> WHAT YOU WILL DO
Search the data for lines holding the word "docs". State how many there are, and nothing else.

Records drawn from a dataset
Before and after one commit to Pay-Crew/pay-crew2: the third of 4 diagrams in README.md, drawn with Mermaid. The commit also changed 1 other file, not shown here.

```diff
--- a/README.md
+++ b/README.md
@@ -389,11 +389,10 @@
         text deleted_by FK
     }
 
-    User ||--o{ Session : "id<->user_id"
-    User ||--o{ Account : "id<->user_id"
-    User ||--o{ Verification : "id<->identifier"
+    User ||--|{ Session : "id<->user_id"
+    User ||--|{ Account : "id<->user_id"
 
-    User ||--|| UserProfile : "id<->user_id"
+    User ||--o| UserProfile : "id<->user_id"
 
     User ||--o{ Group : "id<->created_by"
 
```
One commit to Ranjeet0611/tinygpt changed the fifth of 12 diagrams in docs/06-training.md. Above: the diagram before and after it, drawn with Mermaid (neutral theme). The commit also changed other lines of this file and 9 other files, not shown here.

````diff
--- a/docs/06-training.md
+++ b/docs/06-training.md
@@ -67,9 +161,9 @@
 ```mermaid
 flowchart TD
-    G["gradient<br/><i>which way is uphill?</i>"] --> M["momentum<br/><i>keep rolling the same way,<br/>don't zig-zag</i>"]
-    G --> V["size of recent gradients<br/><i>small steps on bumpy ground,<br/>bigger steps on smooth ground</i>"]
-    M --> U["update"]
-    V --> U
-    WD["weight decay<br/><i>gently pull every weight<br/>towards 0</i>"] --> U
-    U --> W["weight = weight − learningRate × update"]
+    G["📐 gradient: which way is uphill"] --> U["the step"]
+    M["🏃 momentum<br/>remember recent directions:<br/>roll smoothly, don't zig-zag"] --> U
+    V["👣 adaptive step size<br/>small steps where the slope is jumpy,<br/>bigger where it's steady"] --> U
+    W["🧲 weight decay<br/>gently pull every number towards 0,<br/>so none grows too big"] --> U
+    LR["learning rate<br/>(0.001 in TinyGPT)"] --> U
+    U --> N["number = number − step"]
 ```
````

> RESPONSE TO THIS TASK
3